Google Music (aka Google Play Music)
I’ve never bought music from Google. I do have a bias against Google. I don’t see them as a consumer focused company, unless there’s an algorithm that can manage those consumers. Android users would benefit the most from Google Music and I’m not an Android user so I expected my evaluation to be quick. There is an unofficial iOS app for Google Music, but I didn’t buy it so can’t comment.
I found Google easy enough to upload too, and they were the only service I tried that allowed me to throttle the upload bandwidth used. Google Music had the same problem as Amazon Cloud Player – it saw both the MP3 and M4a files of the same song as unique and uploaded both. They were grouped in the same album and given the same name since the meta data was the same.
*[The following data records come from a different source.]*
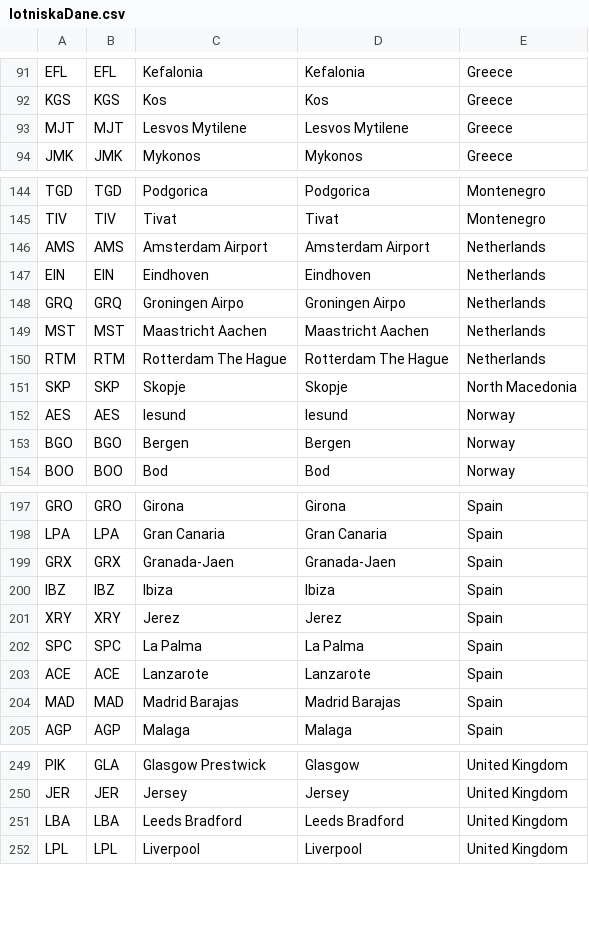
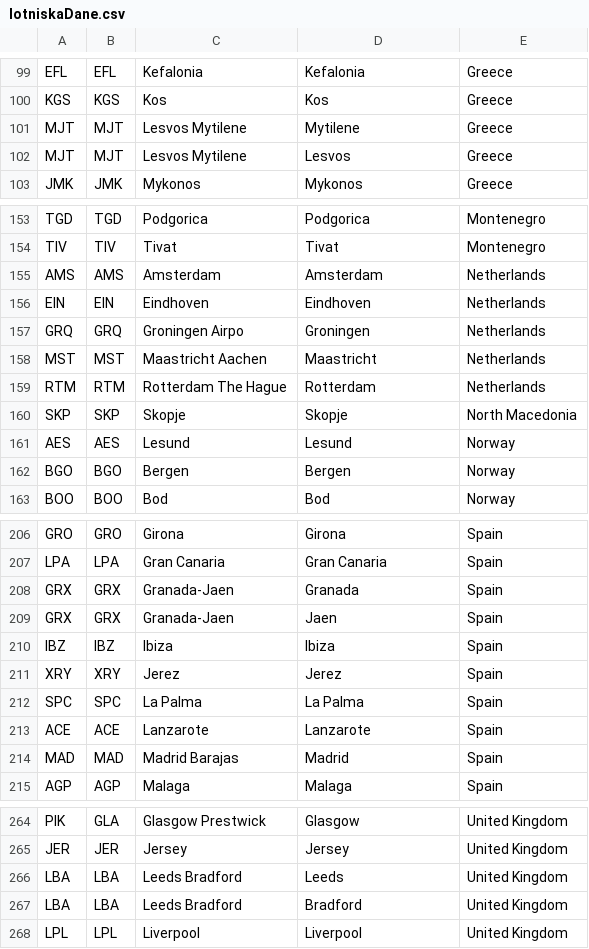
Before and after one commit to JingleBellczyk/MultiTripFinder, a CSV file: data/lotniska/lotniskaDane.csv, drawn as a sheet; only a part is shown, gaps mark what is left out; the diff covers the shown part only.

Commit message:
search page and airports dto

```diff
--- a/data/lotniska/lotniskaDane.csv
+++ b/data/lotniska/lotniskaDane.csv
@@ -92,3 +100,4 @@ EFL,EFL,Kefalonia,Kefalonia,Greece
 KGS,KGS,Kos,Kos,Greece
-MJT,MJT,Lesvos Mytilene,Lesvos Mytilene,Greece
+MJT,MJT,Lesvos Mytilene,Mytilene,Greece
+MJT,MJT,Lesvos Mytilene,Lesvos,Greece
 JMK,JMK,Mykonos,Mykonos,Greece
@@ -145,9 +154,9 @@ TGD,TGD,Podgorica,Podgorica,Montenegro
 TIV,TIV,Tivat,Tivat,Montenegro
-AMS,AMS,Amsterdam Airport ,Amsterdam Airport ,Netherlands
+AMS,AMS,Amsterdam,Amsterdam,Netherlands
 EIN,EIN,Eindhoven,Eindhoven,Netherlands
-GRQ,GRQ,Groningen Airpo,Groningen Airpo,Netherlands
-MST,MST,Maastricht Aachen,Maastricht Aachen,Netherlands
-RTM,RTM,Rotterdam The Hague,Rotterdam The Hague,Netherlands
+GRQ,GRQ,Groningen Airpo,Groningen,Netherlands
+MST,MST,Maastricht Aachen,Maastricht,Netherlands
+RTM,RTM,Rotterdam The Hague,Rotterdam,Netherlands
 SKP,SKP,Skopje,Skopje,North Macedonia
-AES,AES,lesund,lesund,Norway
+AES,AES,Lesund,Lesund,Norway
 BGO,BGO,Bergen,Bergen,Norway
@@ -198,3 +207,4 @@ GRO,GRO,Girona,Girona,Spain
 LPA,LPA,Gran Canaria,Gran Canaria,Spain
-GRX,GRX,Granada-Jaen,Granada-Jaen,Spain
+GRX,GRX,Granada-Jaen,Granada,Spain
+GRX,GRX,Granada-Jaen,Jaen,Spain
 IBZ,IBZ,Ibiza,Ibiza,Spain
@@ -203,3 +213,3 @@ SPC,SPC,La Palma,La Palma,Spain
 ACE,ACE,Lanzarote,Lanzarote,Spain
-MAD,MAD,Madrid Barajas,Madrid Barajas,Spain
+MAD,MAD,Madrid Barajas,Madrid,Spain
 AGP,AGP,Malaga,Malaga,Spain
@@ -250,3 +265,4 @@ PIK,GLA,Glasgow Prestwick,Glasgow,United Kingdom
 JER,JER,Jersey,Jersey,United Kingdom
-LBA,LBA,Leeds Bradford,Leeds Bradford,United Kingdom
+LBA,LBA,Leeds Bradford,Leeds,United Kingdom
+LBA,LBA,Leeds Bradford,Bradford,United Kingdom
 LPL,LPL,Liverpool,Liverpool,United Kingdom
```
Also changed, not shown: 13 added rows and 43 edited cells elsewhere in this file, 25 other files.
Google provides a few more features than Amazon, Each song can be given a thumbs up or thumbs down as a rating. A playlists of thumbs up songs is automatically created. The also have an “instant mix” feature that will create a playlist based on an initial song you select. Google also as more social features, integrating with Google+. It’s no surprise these features revolve around song purchases.
Overall I liked Google Play Music’s web interface better than Amazon’s. They seem to have put more thought into it. Unfortunately there’s no official iOS support. Music can be played through Safari, but background play stops when the current song finishes. I haven’t tried any of the third party apps. Since the Play account is also my full Google Apps account I don’t want to put the password in any non-Google app or web page.
The Bottom Line
For better or worse I’m neck deep in the Apple ecosystem for playing music so this makes iTunes Match the best choice as my cloud music player, despite its flaws. If I wanted to leave Apple I’d pick Google provided they either came out with an official player or I wanted to create a music only Google account for a 3rd party iOS app.
But as a Music backup destination I’d prefer Amazon. I may upload music yet again. This time using the iTunes files as a source for the player, and uploading my MP3’s and lossless music as regular files, simply for backup purposes. These backups wouldn’t be counted as free music files since they aren’t supported cloud player files. I also need to consider if I really need the MP3’s. In addition to the .M4a iTunes fileI have the original CDs along with FLAC and Apple Lossless encodes should I ever need to re-encode them as MP3. But to be honest, this is more thought than I want to put into my music as this time. I’d rather just backup everything and continue to use iTunes for playing them.
How do you manage and play your music library? Thoughts on Amazon or Google cloud players?